-- Work request --
Work through the entries below and show every line in which "discounting" is found.

Material provided Start Marker

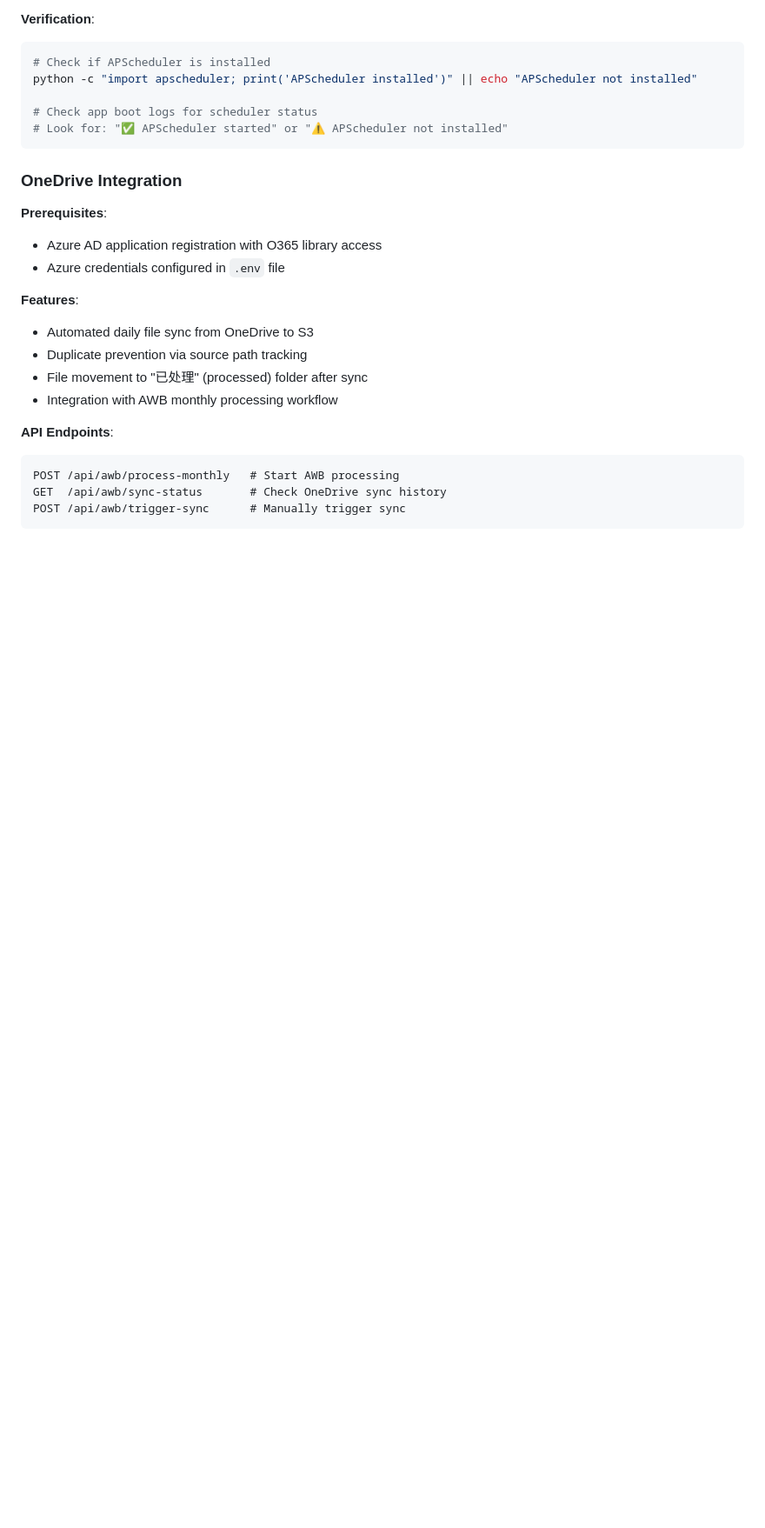
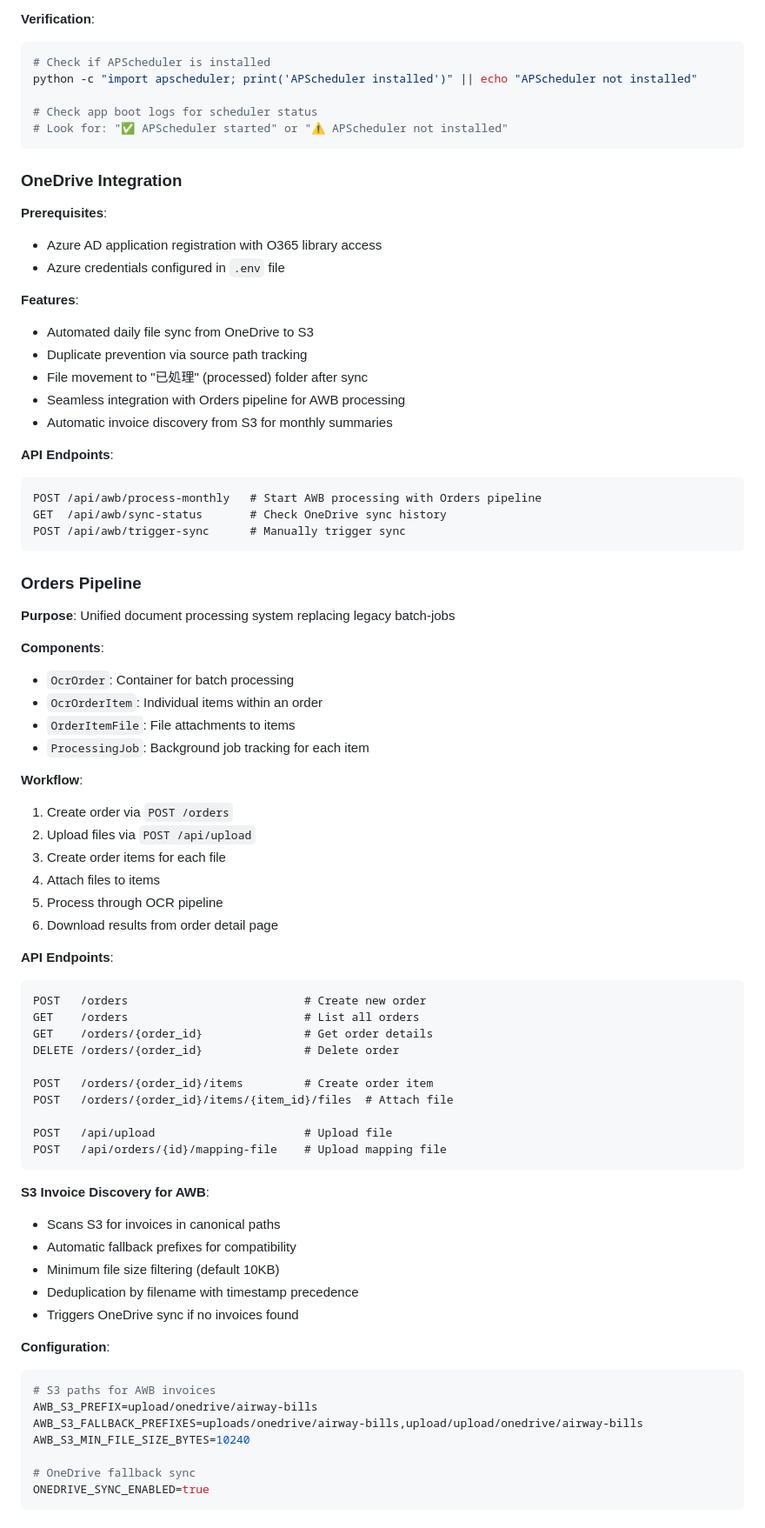
Before and after one commit to HawyHoWingYam/KH-COURSERA, a Markdown page: CLAUDE.md, the part around one of its changes. Shown at 87% size. GitHub-like rendering; blank space fills up the shorter version.

````diff
--- a/CLAUDE.md
+++ b/CLAUDE.md
@@ -293,12 +319,64 @@ python -c "import apscheduler; print('APScheduler installed')" || echo "APSchedu
 **Features**:
 - Automated daily file sync from OneDrive to S3
 - Duplicate prevention via source path tracking
-- File movement to "已处理" (processed) folder after sync
-- Integration with AWB monthly processing workflow
+- File movement to "已処理" (processed) folder after sync
+- Seamless integration with Orders pipeline for AWB processing
+- Automatic invoice discovery from S3 for monthly summaries
 
 **API Endpoints**:
 ```
-POST /api/awb/process-monthly   # Start AWB processing
+POST /api/awb/process-monthly   # Start AWB processing with Orders pipeline
 GET  /api/awb/sync-status       # Check OneDrive sync history
 POST /api/awb/trigger-sync      # Manually trigger sync
 ```
+
+### Orders Pipeline
+
+**Purpose**: Unified document processing system replacing legacy batch-jobs
+
+**Components**:
+- `OcrOrder`: Container for batch processing
+- `OcrOrderItem`: Individual items within an order
+- `OrderItemFile`: File attachments to items
+- `ProcessingJob`: Background job tracking for each item
+
+**Workflow**:
+1. Create order via `POST /orders`
+2. Upload files via `POST /api/upload`
+3. Create order items for each file
+4. Attach files to items
+5. Process through OCR pipeline
+6. Download results from order detail page
+
+**API Endpoints**:
+```
+POST   /orders                          # Create new order
+GET    /orders                          # List all orders
+GET    /orders/{order_id}               # Get order details
+DELETE /orders/{order_id}               # Delete order
+
+POST   /orders/{order_id}/items         # Create order item
+POST   /orders/{order_id}/items/{item_id}/files  # Attach file
+
+POST   /api/upload                      # Upload file
+POST   /api/orders/{id}/mapping-file    # Upload mapping file
+```
+
+**S3 Invoice Discovery for AWB**:
+- Scans S3 for invoices in canonical paths
+- Automatic fallback prefixes for compatibility
+- Minimum file size filtering (default 10KB)
+- Deduplication by filename with timestamp precedence
+- Triggers OneDrive sync if no invoices found
+
+**Configuration**:
+```bash
+# S3 paths for AWB invoices
+AWB_S3_PREFIX=upload/onedrive/airway-bills
+AWB_S3_FALLBACK_PREFIXES=uploads/onedrive/airway-bills,upload/upload/onedrive/airway-bills
+AWB_S3_MIN_FILE_SIZE_BYTES=10240
+
+# OneDrive fallback sync
+ONEDRIVE_SYNC_ENABLED=true
+```
+
````
Also changed, not shown: other parts of CLAUDE.md (+60 -9 lines).
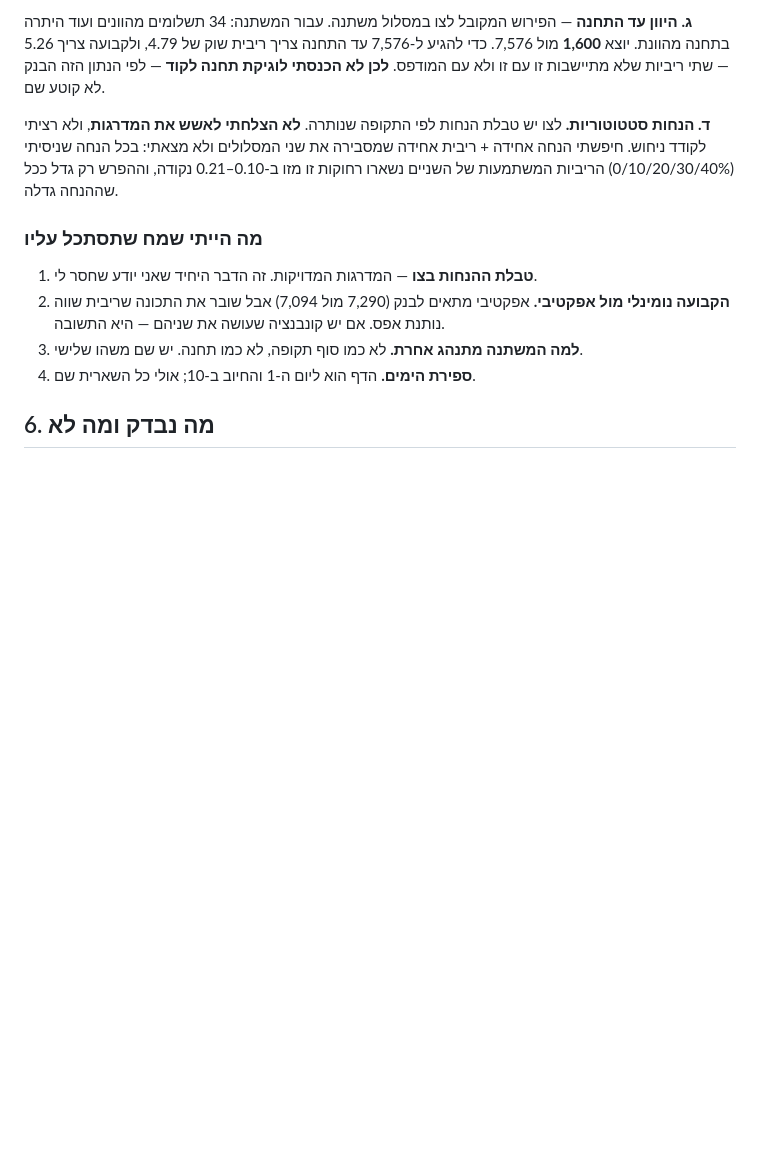
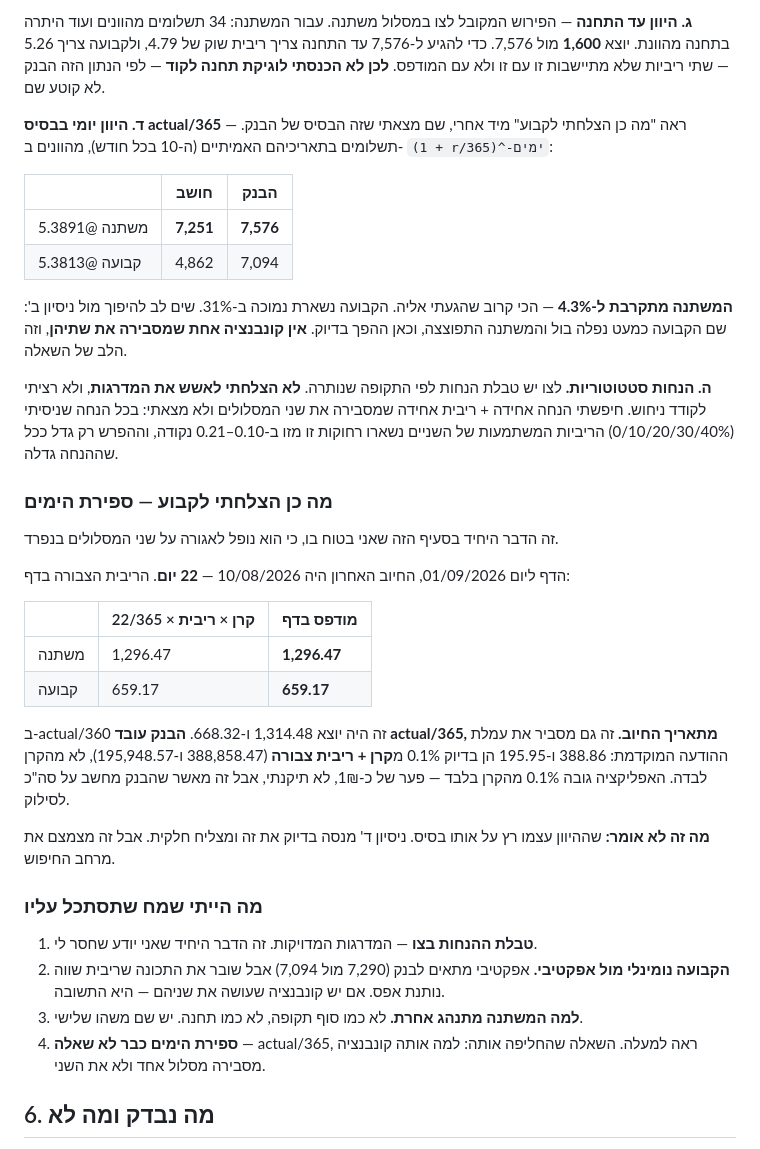
Before and after one commit to dolevrokach08-a11y/finance-tracker, a Markdown page: agents/from-claude/2026-09-01-penalty-discounting.md, the part around one of its changes. Drawn GitHub-style; blank space fills up the shorter version.

```diff
--- a/agents/from-claude/2026-09-01-penalty-discounting.md
+++ b/agents/from-claude/2026-09-01-penalty-discounting.md
@@ -163,10 +193,42 @@ const spreadFee  = Math.max(0, pvAnnuity(marketRate, m, instalment) - p);
 התחנה צריך ריבית שוק של 4.79, ולקבועה צריך 5.26 — שתי ריביות שלא מתיישבות זו עם זו
 ולא עם המודפס. **לכן לא הכנסתי לוגיקת תחנה לקוד** — לפי הנתון הזה הבנק לא קוטע שם.
 
-**ד. הנחות סטטוטוריות.** לצו יש טבלת הנחות לפי התקופה שנותרה. **לא הצלחתי לאשש את
+**ד. היוון יומי בבסיס actual/365** — ראה "מה כן הצלחתי לקבוע" מיד אחרי, שם מצאתי
+שזה הבסיס של הבנק. תשלומים בתאריכיהם האמיתיים (ה-10 בכל חודש), מהוונים ב-
+`(1 + r/365)^-ימים`:
+
+| | חושב | הבנק |
+|---|---|---|
+| משתנה @5.3891 | **7,251** | **7,576** |
+| קבועה @5.3813 | 4,862 | 7,094 |
+
+**המשתנה מתקרבת ל-4.3%** — הכי קרוב שהגעתי אליה. הקבועה נשארת נמוכה ב-31%.
+שים לב להיפוך מול ניסיון ב': שם הקבועה כמעט נפלה בול והמשתנה התפוצצה, וכאן ההפך
+בדיוק. **אין קונבנציה אחת שמסבירה את שתיהן**, וזה הלב של השאלה.
+
+**ה. הנחות סטטוטוריות.** לצו יש טבלת הנחות לפי התקופה שנותרה. **לא הצלחתי לאשש את
 המדרגות**, ולא רציתי לקודד ניחוש. חיפשתי הנחה אחידה + ריבית אחידה שמסבירה את שני
 המסלולים ולא מצאתי: בכל הנחה שניסיתי (0/10/20/30/40%) הריביות המשתמעות של השניים
 נשארו רחוקות זו מזו ב-0.10–0.21 נקודה, וההפרש רק גדל ככל שההנחה גדלה.
+
+### מה כן הצלחתי לקבוע — ספירת הימים
+
+זה הדבר היחיד בסעיף הזה שאני בטוח בו, כי הוא נופל לאגורה על שני המסלולים בנפרד.
+
+הדף ליום 01/09/2026, החיוב האחרון היה 10/08/2026 — **22 יום**. הריבית הצבורה בדף:
+
+| | קרן × ריבית × 22/365 | מודפס בדף |
+|---|---|---|
+| משתנה | 1,296.47 | **1,296.47** |
+| קבועה | 659.17 | **659.17** |
+
+ב-actual/360 זה היה יוצא 1,314.48 ו-668.32. **הבנק עובד actual/365, מתאריך החיוב.**
+זה גם מסביר את עמלת ההודעה המוקדמת: 388.86 ו-195.95 הן בדיוק 0.1% מ**קרן + ריבית
+צבורה** (388,858.47 ו-195,948.57), לא מהקרן לבדה. האפליקציה גובה 0.1% מהקרן בלבד —
+פער של כ-1₪, לא תיקנתי, אבל זה מאשר שהבנק מחשב על סה"כ לסילוק.
+
+**מה זה לא אומר:** שההיוון עצמו רץ על אותו בסיס. ניסיון ד' מנסה בדיוק את זה ומצליח
+חלקית. אבל זה מצמצם את מרחב החיפוש.
 
 ### מה הייתי שמח שתסתכל עליו
 
@@ -174,7 +236,8 @@ const spreadFee  = Math.max(0, pvAnnuity(marketRate, m, instalment) - p);
 2. **הקבועה נומינלי מול אפקטיבי.** אפקטיבי מתאים לבנק (7,290 מול 7,094) אבל שובר
    את התכונה שריבית שווה נותנת אפס. אם יש קונבנציה שעושה את שניהם — היא התשובה.
 3. **למה המשתנה מתנהג אחרת.** לא כמו סוף תקופה, לא כמו תחנה. יש שם משהו שלישי.
-4. **ספירת הימים.** הדף הוא ליום ה-1 והחיוב ב-10; אולי כל השארית שם.
+4. **ספירת הימים כבר לא שאלה** — actual/365, ראה למעלה. השאלה שהחליפה אותה: למה
+   אותה קונבנציה מסבירה מסלול אחד ולא את השני.
 
 ## 6. מה נבדק ומה לא
 
```
Also changed, not shown: other parts of agents/from-claude/2026-09-01-penalty-discounting.md (+30 -0 lines).
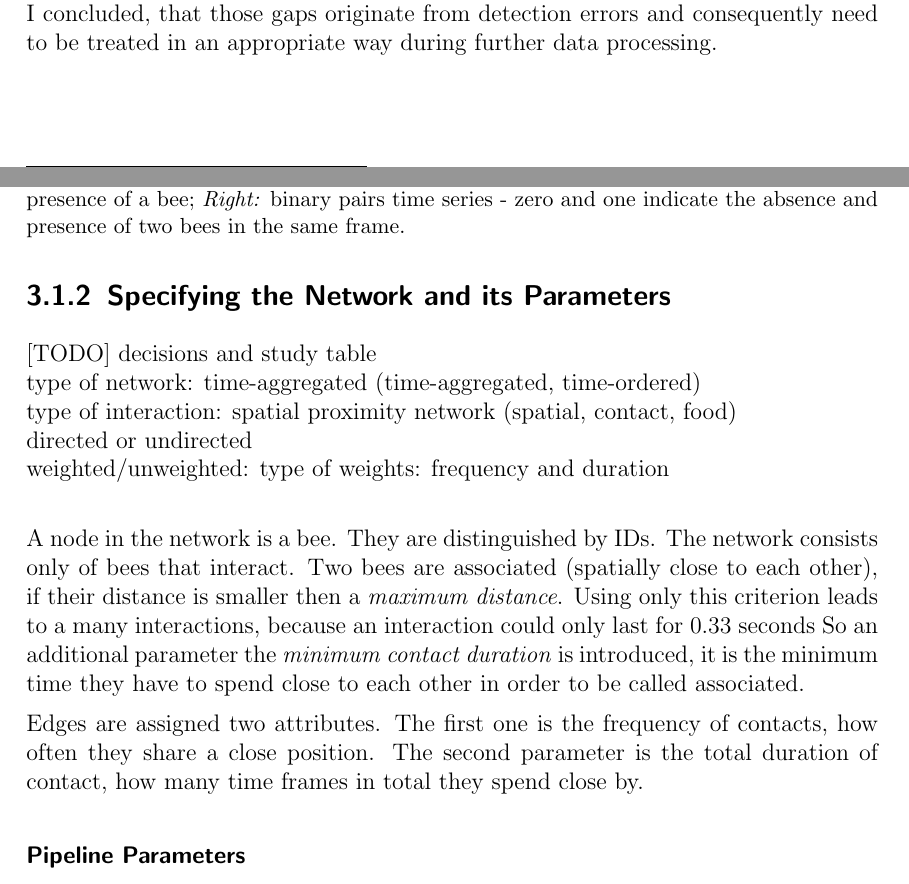
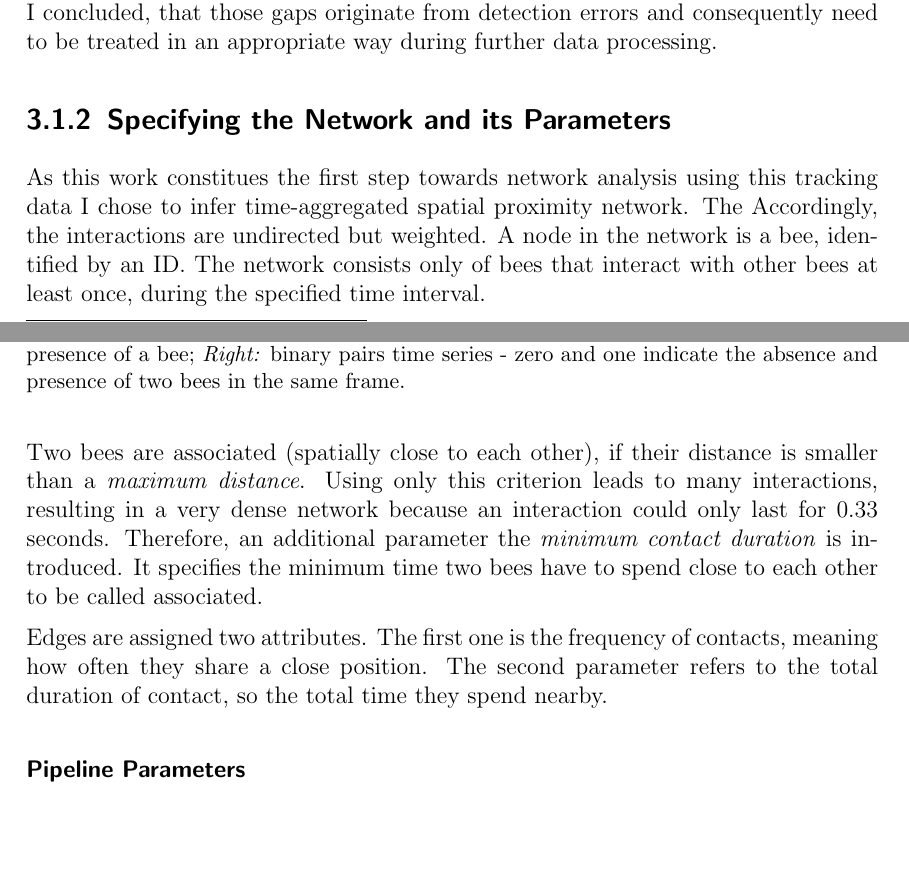
Before and after one commit to aschle/master-thesis, a LaTeX thesis (thesis_main.tex, which reads Chapters/Implementation/A-pipelineParams.tex): two parts of pages 21 and 22 of 65, joined at a grey line, cut so that both start at the same text, the shorter picture padded with empty space. Compiled offline with pdfLaTeX.

Commit message:
Specifying the Network and its Parameters, first summary text

```diff
--- a/Chapters/Implementation/A-pipelineParams.tex
+++ b/Chapters/Implementation/A-pipelineParams.tex
@@ -3,20 +3,16 @@
 \subsection{Specifying the Network and its Parameters}
 %%%%%%%%%%%%%%%%%%%%%%%%%%%%%%%%%%%%%%%%%%%%%%%%%%%%%%%%%%%%%%%%%%%%%%%%%%%%%%%
 %%%%%%%%%%%%%%%%%%%%%%%%%%%%%%%%%%%%%%%%%%%%%%%%%%%%%%%%%%%%%%%%%%%%%%%%%%%%%%%
-[TODO] decisions and study table\\
-type of network: time-aggregated (time-aggregated, time-ordered)\\
-type of interaction: spatial proximity network (spatial, contact, food)\\
-directed or undirected\\
-weighted/unweighted: type of weights: frequency and duration\\
+As this work constitues the first step towards network analysis using this tracking data I chose to infer time-aggregated spatial proximity network. The Accordingly, the interactions are undirected but weighted.
+A node in the network is a bee, identified by an ID.
+The network consists only of bees that interact with other bees at least once, during the specified time interval.\\
+Two bees are associated (spatially close to each other), if their distance is smaller than a \emph{maximum distance}.
+Using only this criterion leads to many interactions, resulting in a very dense network because an interaction could only last for 0.33 seconds.
+Therefore, an additional parameter the \emph{minimum contact duration} is introduced.
+It specifies the minimum time two bees have to spend close to each other to be called associated.
 
-A node in the network is a bee.
-They are distinguished by IDs.
-The network consists only of bees that interact.
-Two bees are associated (spatially close to each other), if their distance is smaller then a \emph{maximum distance}.
-Using only this criterion leads to a many interactions, because an interaction could only last for $0.33$ seconds
-So an additional parameter the \emph{minimum contact duration} is introduced, it is the minimum time they have to spend close to each other in order to be called associated.
-
-Edges are assigned two attributes. The first one is the frequency of contacts, how often they share a close position. The second parameter is the total duration of contact, how many time frames in total they spend close by.
+Edges are assigned two attributes.
+The first one is the frequency of contacts, meaning how often they share a close position. The second parameter refers to the total duration of contact, so the total time they spend nearby.
 
 %%%%%%%%%%%%%%%%%%%%%%%%%%%%%%%%%%%%%%%%%%%%%%%%%%%%%%%%%%%%%%%%%%%%%%%%%%%%%%%
 \subsubsection{Pipeline Parameters}
```
Also changed, not shown: Chapters/Implementation/A-dataset.tex (+0 -4 lines), Chapters/Implementation/A-pipelineParams.tex (3 more changed lines).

Material provided End Marker

-- Written response --
Before and after one commit to dolevrokach08-a11y/finance-tracker, a Markdown page: agents/from-claude/2026-09-01-penalty-discounting.md, the part around one of its changes. Drawn GitHub-style; blank space fills up the shorter version.
--- a/agents/from-claude/2026-09-01-penalty-discounting.md
+++ b/agents/from-claude/2026-09-01-penalty-discounting.md
Also changed, not shown: other parts of agents/from-claude/2026-09-01-penalty-discounting.md (+30 -0 lines).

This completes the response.